Updates are annoying but imortant
You know that feeling when you look in your phone’s app store, and there are 29 apps asking to be updated? Yes, everyone gets annoyed with this sometimes.
What’s worse is when you’re working on your work computer, and software pings up a message saying it needs to be updated. At least phone apps don’t take long and don’t interrupt you that much. On your computer, it’s too easy to hit “remind me later” and forget it. Often these updates are known as patches. And they’re there to keep your business safe. When a vulnerability is found in a piece of software or an operating system, the developers work really fast to create a small update – the patch – that fixes the vulnerability. This is like a Band-Aid, until a full update is created. It’s risky to ignore any updates. A recent study found that today’s top 4 most exploited vulnerabilities were discovered between 2018 and 2020.
The fact that they’re still in the top 4 shows that many businesses are skipping updates! The answer is simple: Get your IT partner to make sure all your software is always up-to-date. This can be done remotely and easily with minimal disruption to you and your team.
Public Wi-Fi is convenent but leaves you vunerable
With more of us working remotely now, coffee shops are getting busier again as we look for somewhere other than home to work.
But while it can be great for getting rid of distractions, it’s not so good for security. That’s because public Wi-Fi is a hotspot for data theft. Any data sent over public Wi-Fi that doesn’t need a password to access is vulnerable to theft or manipulation from someone else using that network. And it’s not just other Wi-Fi traffic you need to consider. There are also fake networks to be wary of. You think you’re connecting to the coffee shop’s Wi-Fi… but how do you know it isn’t a fake version with the same name? As soon as you log on, they can suck up all of your credentials and any other personal data on your device. If your team is using public Wi-Fi regularly, the best practice is to use a VPN (Virtual Private Network) to keep your data safe. This acts as a private tunnel for your device to connect to a private network, keeping your info safe.
Following these best practices will help keep you and your business safe from cybercriminals.
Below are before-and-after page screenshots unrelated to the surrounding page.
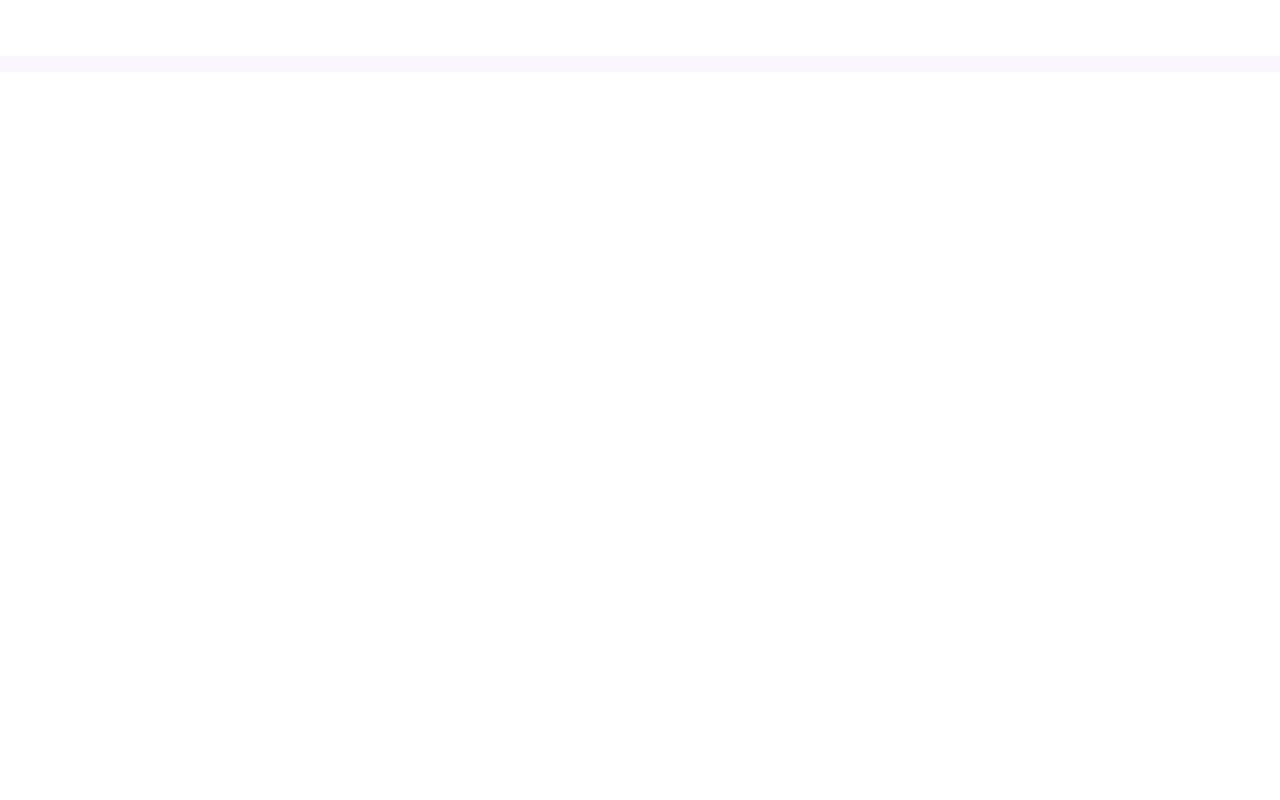
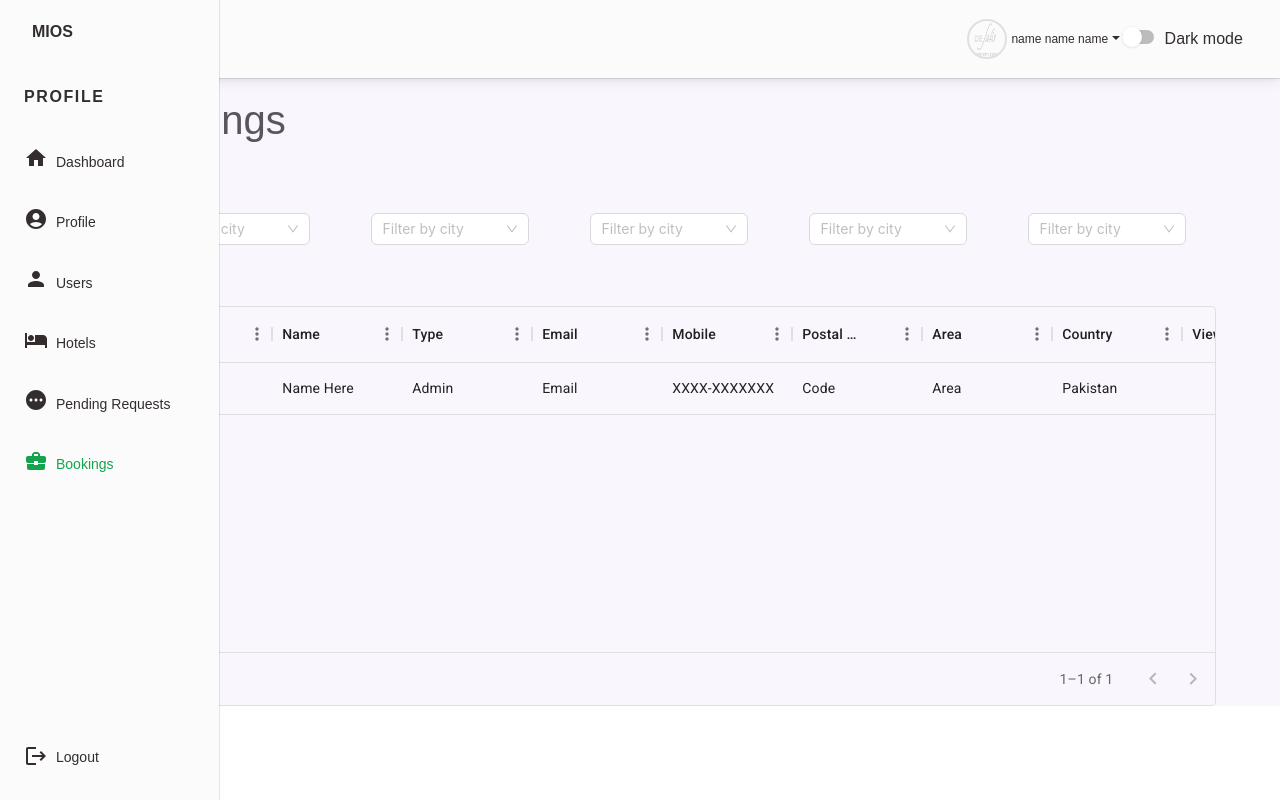
Before and after one commit to SohaibShahzad/desalis.github.io, a React (Create React App) app: page /booking in a window 1280 px wide. Before the commit this address had no page. Built offline with nearby package versions, Linux system fonts and the light colour scheme; a web font is replaced by a local one.

Commit message:
Main admin ui updated

```diff
--- a/src/App.js
+++ b/src/App.js
@@ -21,8 +21,6 @@ import HotelsList from "./Pages/HotelsList/HotelsList";
 function App() {
   return (
     <>
-      {/* <Dropdown /> */}
-      {/* <Map /> */}
       {/* <Routes>
         <Route path="/signup" element={<Signup />} />
         <Route path="/signin" element={<Signin />} />
@@ -42,10 +40,12 @@ function App() {
       </Routes> */}
 
       <Routes>
-        <Route path="/Dashboard" element={<Dashboard />} />
-        <Route path="/Profile" element={<Profile />} />
-        <Route path="/HotelsList" element={<HotelsList />} />
-        <Route path="/UsersList" element={<HotelsList />} />
+        <Route path="/dashboard" element={<Dashboard />} />
+        <Route path="/profile" element={<Profile />} />
+        <Route path="/hotels" element={<HotelsList />} />
+        <Route path="/users" element={<HotelsList />} />
+        <Route path="/booking" element={<HotelsList />} />
+        <Route path="/hotelRequests" element={<HotelsList />} />
       </Routes>
 
     </>
--- a/src/Components/adminSidebar/Sidebar.jsx
+++ b/src/Components/adminSidebar/Sidebar.jsx
@@ -32,7 +32,7 @@ export default function Sidebar() {
           <Link
             to={element.link}
             className={`${style.nav__link} ${
-              loc.split("/")[1] === element.title
+              loc === element.link
                 ? "text-success"
                 : mode === "dark"
                 ? "text-light"
--- a/src/Pages/HotelsList/HotelsList.jsx
+++ b/src/Pages/HotelsList/HotelsList.jsx
@@ -12,11 +12,15 @@ const HotelsList = () => {
       <Sidebar />
       <div className="row justify-content-center">
         <div className="col-md-11">
-          {path === "HotelsList" ? (
+          {path === "hotels" ? (
             <h2 className="fs-1 mb-2 mt-4">Hotels</h2>
-          ) : path === "UsersList" ? (
+          ) : path === "users" ? (
             <h2 className="fs-1 mb-2 mt-4">Users</h2>
-          ) : null}
+          ) : path === "booking" ? (
+            <h2 className="fs-1 mb-2 mt-4">Bookings</h2>
+          ) : (
+            <h2 className="fs-1 mb-2 mt-4">Pending Requests</h2>
+          )}
         </div>
         {/* filters */}
         <div className="col-md-11 row justify-content-around my-3">
--- a/src/Utilis/DataTableSource.jsx
+++ b/src/Utilis/DataTableSource.jsx
@@ -1,17 +1,12 @@
 export const hotelsHeader = [
-  { field: "id", headerName: "ID", width: 130 },
-  { field: "image", headerName: "Image", width: 130 },
+  { field: "id", headerName: "ID", width: 100 },
   { field: "name", headerName: "Name", width: 130 },
   { field: "type", headerName: "Type", width: 130 },
-  { field: "surname", headerName: "Surname", width: 130 },
+  { field: "email", headerName: "Email", width: 130 },
   { field: "mobile", headerName: "Mobile", width: 130 },
-  { field: "addressLine1", headerName: "addressLine1", width: 130 },
-  { field: "addressLine2", headerName: "addressLine2", width: 130 },
   { field: "postalCode", headerName: "Postal Code", width: 130 },
-  { field: "state", headerName: "State", width: 130 },
   { field: "area", headerName: "Area", width: 130 },
-  { field: "email", headerName: "Email", width: 130 },
-  { field: "education", headerName: "Education", width: 130 },
   { field: "country", headerName: "Country", width: 130 },
-  { field: "region", headerName: "Region", width: 130 },
+  { field: "view", headerName: "View", width: 130 },
+  { field: "delete", headerName: "Delete", width: 130 },
 ];
--- a/src/Utilis/SidebarData.jsx
+++ b/src/Utilis/SidebarData.jsx
@@ -13,37 +13,37 @@ export const SidebarDataAdminProfile = [
     key: 1,
     title: "Dashboard",
     icon: <HomeIcon />,
-    link: "/Dashboard",
+    link: "/dashboard",
   },
   {
     key: 2,
     title: "Profile",
     icon: <AccountCircleIcon />,
-    link: "/Profile",
+    link: "/profile",
   },
   {
     key: 3,
     title: "Users",
     icon: <PersonIcon />,
-    link: "/UsersList",
+    link: "/users",
   },
   {
     key: 4,
     title: "Hotels",
     icon: <Hotel />,
-    link: "/HotelsList",
+    link: "/hotels",
   },
   {
     key: 11,
     title: "Pending Requests",
     icon: <PendingIcon  />,
-    link: "/HotelList",
+    link: "/hotelRequests",
   },
   {
     key: "a",
     title: "Bookings",
     icon: <BusinessCenterIcon />,
-    link: "/Booking",
+    link: "/booking",
   },
 ];
 
@@ -53,31 +53,31 @@ export const SidebarDataPatnerProfile = [
     key: 7,
     title: "Dashboard",
     icon: <HomeIcon />,
-    link: "/Dashboard",
+    link: "/dashboard",
   },
   {
     key: 8,
     title: "Profile",
     icon: <AccountCircleIcon />,
-    link: "/Profile",
+    link: "/profile",
   },
   {
     key: 9,
     title: "Users",
     icon: <PersonIcon />,
-    link: "/UsersList",
+    link: "/users",
   },
   {
     key: 10,
     title: "Hotel",
     icon: <HomeIcon />,
-    link: "/HotelList",
+    link: "/hotel",
   },
   {
     key: "12",
     title: "Bookings",
     icon: <BusinessCenterIcon />,
-    link: "/BookingsList",
+    link: "/booking",
   },
   // {
   //   key: 10,
@@ -93,14 +93,14 @@ export const SidebarDataUserProfile = [
     key: 13,
     title: "Dashboard",
     icon: <HomeIcon />,
-    link: "/Dashboard",
+    link: "/dashboard",
   },
-  { key: 14, title: "Profile", icon: <AccountCircleIcon />, link: "/Profile" },
+  { key: 14, title: "Profile", icon: <AccountCircleIcon />, link: "/profile" },
   {
     key: 15,
     title: "My Bookings",
     icon: <BusinessCenterIcon />,
-    link: "/BookingsList",
+    link: "/booking",
   },
 ];
 
```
If you have any questions to would like to know how we can help reach out, we are always happy to help.